You will observe that some of the artists such as Thamotharampillai Sanathanan and Jasmine Nilani Joseph come from the Northern part of the island which directly experienced the decades long civil war. Their work respond to their own personal memories and the memories of their community going through displacement and ravages of war directly.
On the other hand, Chandraguptha Thenuwara and Jagath Weerasinghe come from the Southern parts of the island where they faced different dimensions of this conflict. Thenuwara mostly speaks about the increasing militarization of spaces, restrictions on individual freedoms while Jagath Weerasinghe talks about youth unrest faced by the Southern populations. Hanusha Somasundaram comes from the hill country region where her community has been long associated with the production of the world renowned Ceylon tea, though the stories of her community are hardly in the history books.
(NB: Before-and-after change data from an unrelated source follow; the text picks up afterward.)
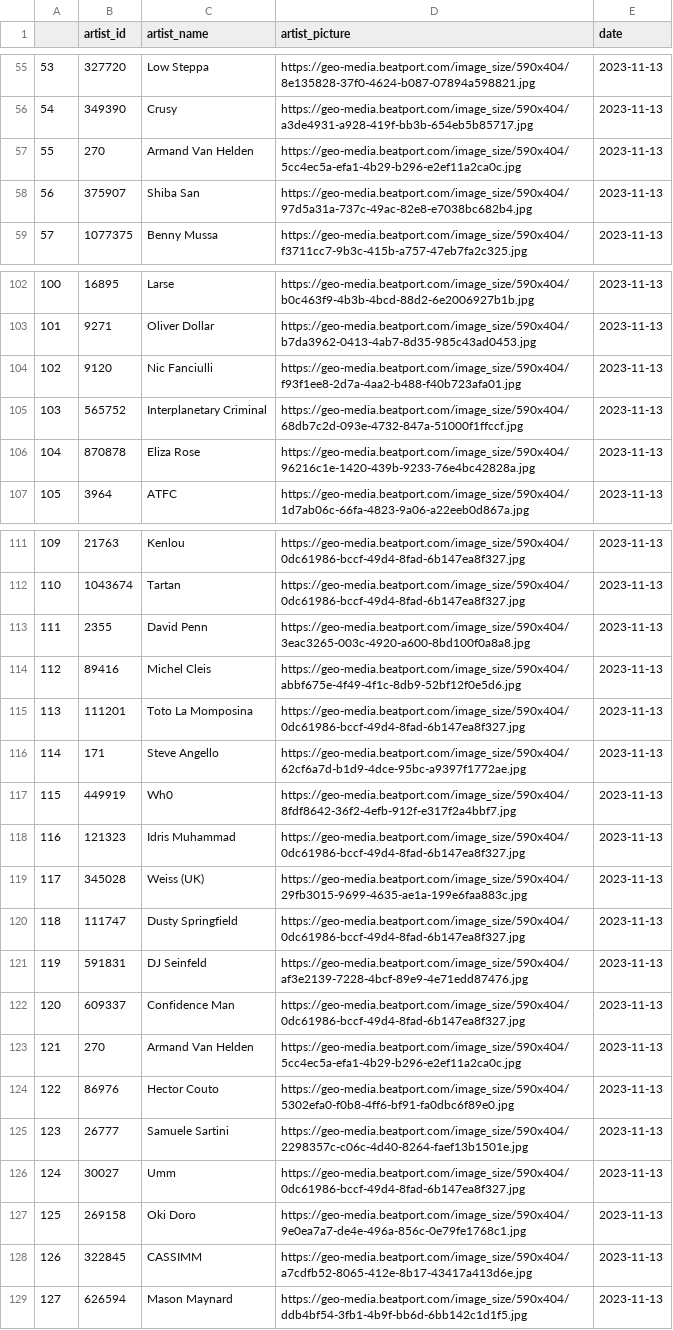
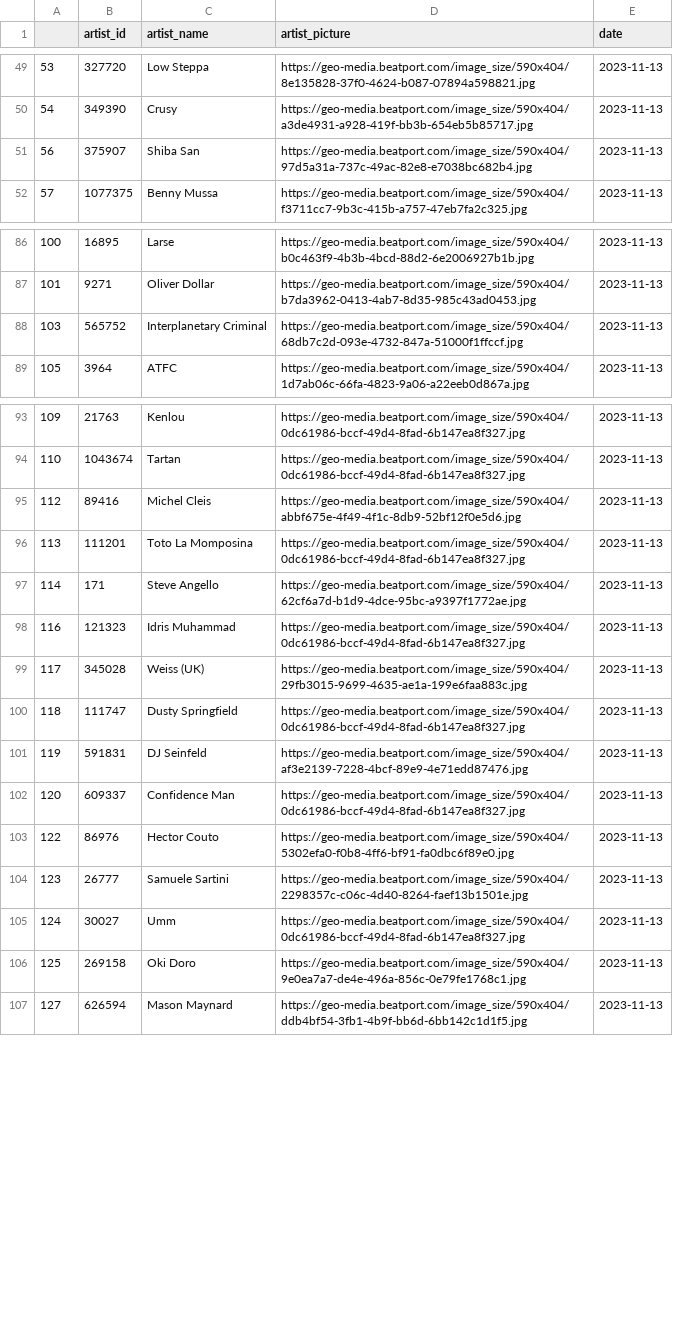
Before and after one commit to ViktorMansson/MusicInsight, a CSV file: csv_checks/ARTIST_INFO.csv, drawn as a sheet; only a part is shown, gaps mark what is left out; the diff covers the shown part only.

```diff
--- a/csv_checks/ARTIST_INFO.csv
+++ b/csv_checks/ARTIST_INFO.csv
@@ -56,3 +50,2 @@
 54,349390,Crusy,https://geo-media.beatport.com/image_size/590x404/a3de4931-a928-419f-bb3b-654eb5b85717.jpg,2023-11-13
-55,270,Armand Van Helden,https://geo-media.beatport.com/image_size/590x404/5cc4ec5a-efa1-4b29-b296-e2ef11a2ca0c.jpg,2023-11-13
 56,375907,Shiba San,https://geo-media.beatport.com/image_size/590x404/97d5a31a-737c-49ac-82e8-e7038bc682b4.jpg,2023-11-13
@@ -103,5 +87,3 @@
 101,9271,Oliver Dollar,https://geo-media.beatport.com/image_size/590x404/b7da3962-0413-4ab7-8d35-985c43ad0453.jpg,2023-11-13
-102,9120,Nic Fanciulli,https://geo-media.beatport.com/image_size/590x404/f93f1ee8-2d7a-4aa2-b488-f40b723afa01.jpg,2023-11-13
 103,565752,Interplanetary Criminal,https://geo-media.beatport.com/image_size/590x404/68db7c2d-093e-4732-847a-51000f1ffccf.jpg,2023-11-13
-104,870878,Eliza Rose,https://geo-media.beatport.com/image_size/590x404/96216c1e-1420-439b-9233-76e4bc42828a.jpg,2023-11-13
 105,3964,ATFC,https://geo-media.beatport.com/image_size/590x404/1d7ab06c-66fa-4823-9a06-a22eeb0d867a.jpg,2023-11-13
@@ -112,3 +94,2 @@
 110,1043674,Tartan,https://geo-media.beatport.com/image_size/590x404/0dc61986-bccf-49d4-8fad-6b147ea8f327.jpg,2023-11-13
-111,2355,David Penn,https://geo-media.beatport.com/image_size/590x404/3eac3265-003c-4920-a600-8bd100f0a8a8.jpg,2023-11-13
 112,89416,Michel Cleis,https://geo-media.beatport.com/image_size/590x404/abbf675e-4f49-4f1c-8db9-52bf12f0e5d6.jpg,2023-11-13
@@ -116,3 +97,2 @@
 114,171,Steve Angello,https://geo-media.beatport.com/image_size/590x404/62cf6a7d-b1d9-4dce-95bc-a9397f1772ae.jpg,2023-11-13
-115,449919,Wh0,https://geo-media.beatport.com/image_size/590x404/8fdf8642-36f2-4efb-912f-e317f2a4bbf7.jpg,2023-11-13
 116,121323,Idris Muhammad,https://geo-media.beatport.com/image_size/590x404/0dc61986-bccf-49d4-8fad-6b147ea8f327.jpg,2023-11-13
@@ -122,3 +102,2 @@
 120,609337,Confidence Man,https://geo-media.beatport.com/image_size/590x404/0dc61986-bccf-49d4-8fad-6b147ea8f327.jpg,2023-11-13
-121,270,Armand Van Helden,https://geo-media.beatport.com/image_size/590x404/5cc4ec5a-efa1-4b29-b296-e2ef11a2ca0c.jpg,2023-11-13
 122,86976,Hector Couto,https://geo-media.beatport.com/image_size/590x404/5302efa0-f0b8-4ff6-bf91-fa0dbc6f89e0.jpg,2023-11-13
@@ -127,3 +106,2 @@
 125,269158,Oki Doro,https://geo-media.beatport.com/image_size/590x404/9e0ea7a7-de4e-496a-856c-0e79fe1768c1.jpg,2023-11-13
-126,322845,CASSIMM,https://geo-media.beatport.com/image_size/590x404/a7cdfb52-8065-412e-8b17-43417a413d6e.jpg,2023-11-13
 127,626594,Mason Maynard,https://geo-media.beatport.com/image_size/590x404/ddb4bf54-3fb1-4b9f-bb6d-6bb142c1d1f5.jpg,2023-11-13
```
Also changed, not shown: 19 removed rows elsewhere in this file, csv_checks/ALBUM_INFO.csv, csv_checks/RECORD_LABEL_INFO.csv, 7 other files.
Abdul Halik Azeez comes from the urban capital of Colombo, and centers his work around the changing landscapes and lifestyles and the underlying politics. These six artists also represent different generations and you will observe how this affects their choice of theme and medium.
The recurrent theme that emerges from their work is that of identity, to which history and memory are integral. The experience of civil war, displacement, living in historically disadvantaged communities and gendered experiences are some of the central themes artists have responded to. This highlights the resilience of the artists, as they bravely address issues that are deemed ‘better forgotten’ or ‘commercially unattractive.’
Sri Lanka has many more such brave artists. To explore more check out some of these links.